Exercise directions.
Across the entries below, tally every line that holds the word "className". Give only the tally.

Input.

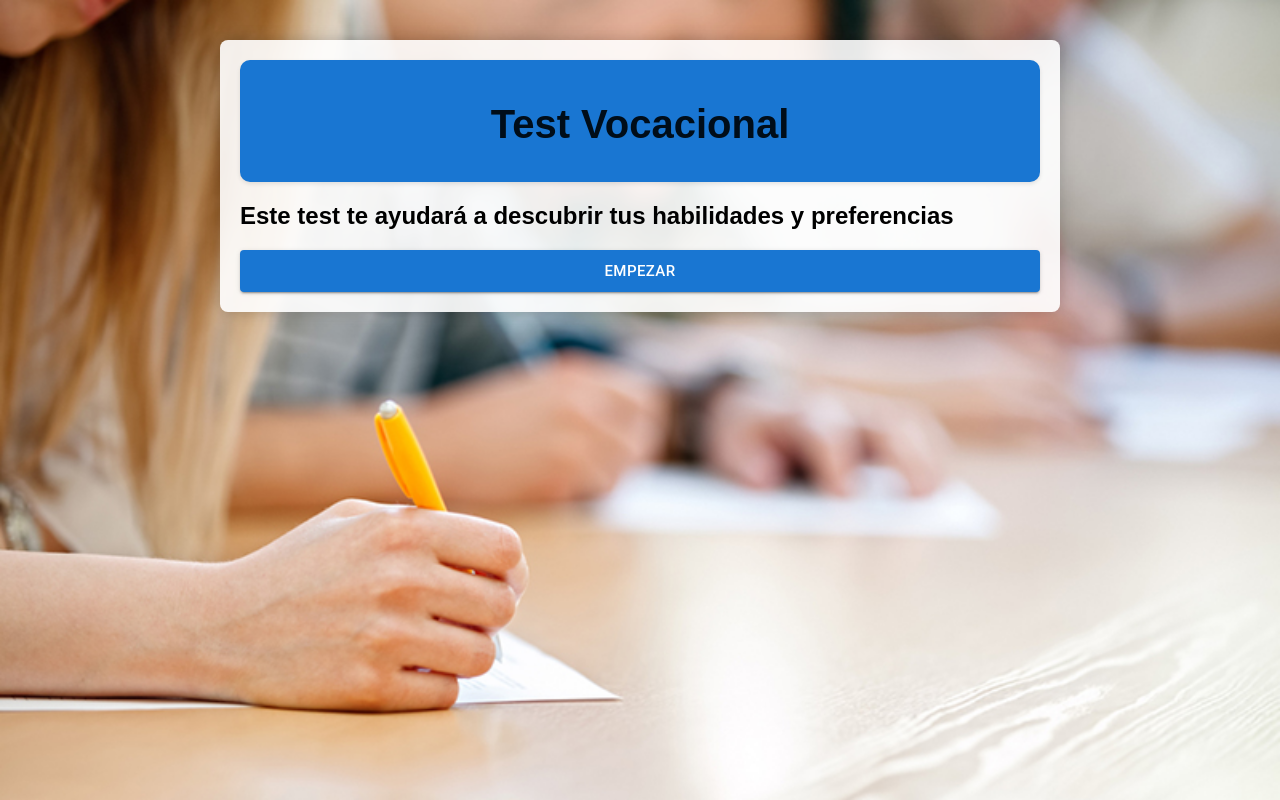
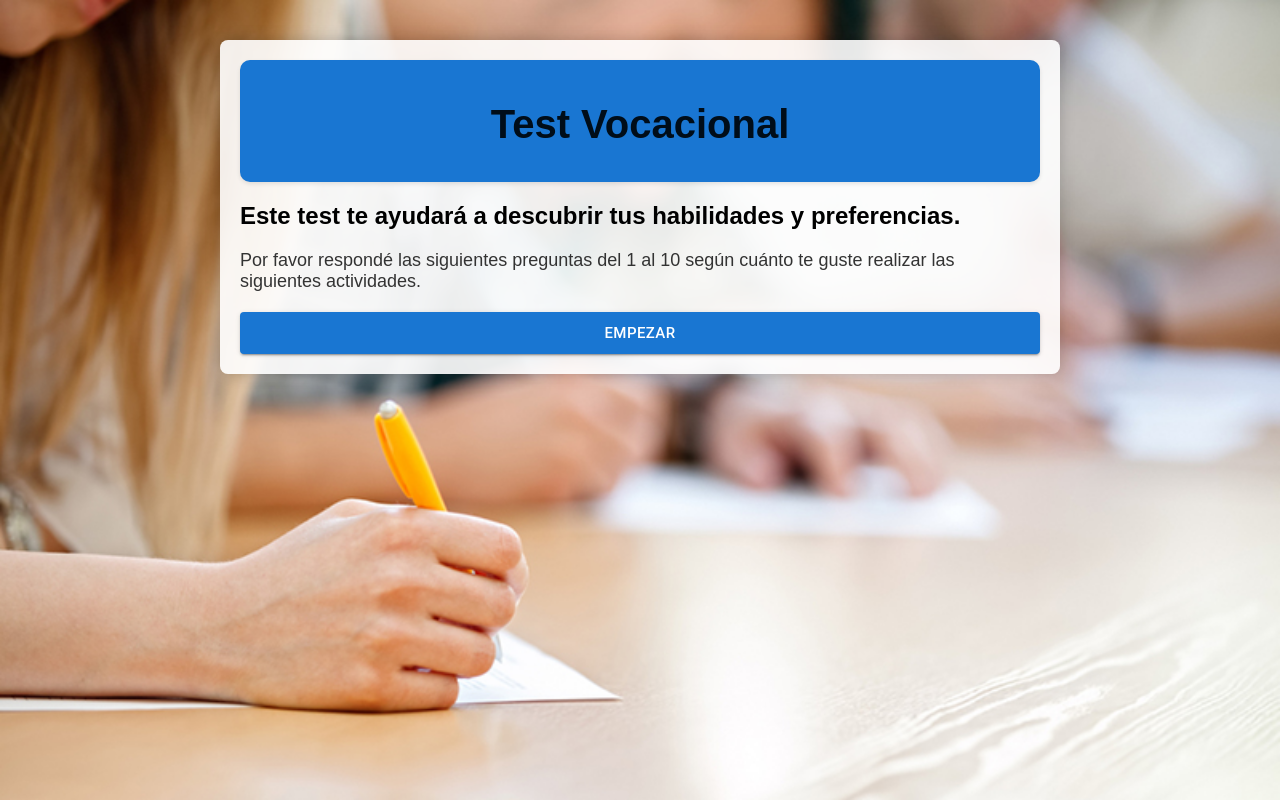
Before and after one commit to panchoseijas/final-algo, a React (Create React App) app in the folder test-vocacional/: page / in a window 1280 px wide. Built offline with nearby package versions, Linux system fonts and the light colour scheme; no server answers.

Commit message:
texto bienvenida

```diff
--- a/test-vocacional/src/App.js
+++ b/test-vocacional/src/App.js
@@ -4,8 +4,6 @@ import './App.css'
 
 import Form from './components/Form'
 import Resultados from './components/resultados'
-
-
 
 function App() {
   const [resultados, setResultados] = useState(null)
@@ -19,7 +17,6 @@ function App() {
       ) : (
         <Form setResultados={setResultados} />
       )}
-
     </div>
   )
 }
--- a/test-vocacional/src/components/Form.js
+++ b/test-vocacional/src/components/Form.js
@@ -1,27 +1,23 @@
 import React, { useState } from 'react'
 import Estrellas from './estrellas.js'
-import Button from '@mui/material/Button';
-import { useEffect } from 'react';
+import Button from '@mui/material/Button'
+import { useEffect } from 'react'
 import Preguntas from './preguntas.js'
-
 
 function Form({ setResultados }) {
   const [started, setStarted] = useState(false)
   const [data, setData] = useState(null)
-
 
   async function fetchData() {
     const response = await fetch('http://localhost:8000/preguntas', {
       method: 'GET',
       headers: {
         'Content-Type': 'application/json',
-      }
+      },
     })
-    const json = await response.json();
+    const json = await response.json()
     setData(json)
   }
-
-
 
   useEffect(() => {
     fetchData()
@@ -31,16 +27,34 @@ function Form({ setResultados }) {
     <>
       <form className=''>
         {started ? (
-          <Preguntas areas={data} setResultados={setResultados} />) : (
+          <Preguntas areas={data} setResultados={setResultados} />
+        ) : (
           <div className=''>
-            <h2>Este test te ayudará a descubrir tus habilidades y preferencias</h2>
-            <Button className='button' variant='contained' onClick={() => setStarted(true)} size='large'>
+            <h2>
+              Este test te ayudará a descubrir tus habilidades y preferencias.
+            </h2>
+            <p
+              style={{
+                margin: '0',
+                marginBottom: 20,
+                textAlign: 'left',
+                padding: 0,
+              }}
+            >
+              Por favor respondé las siguientes preguntas del 1 al 10 según
+              cuánto te guste realizar las siguientes actividades.
+            </p>
+            <Button
+              className='button'
+              variant='contained'
+              onClick={() => setStarted(true)}
+              size='large'
+            >
               Empezar
             </Button>
           </div>
-
         )}
-      </form >
+      </form>
     </>
   )
 }
```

Response.
4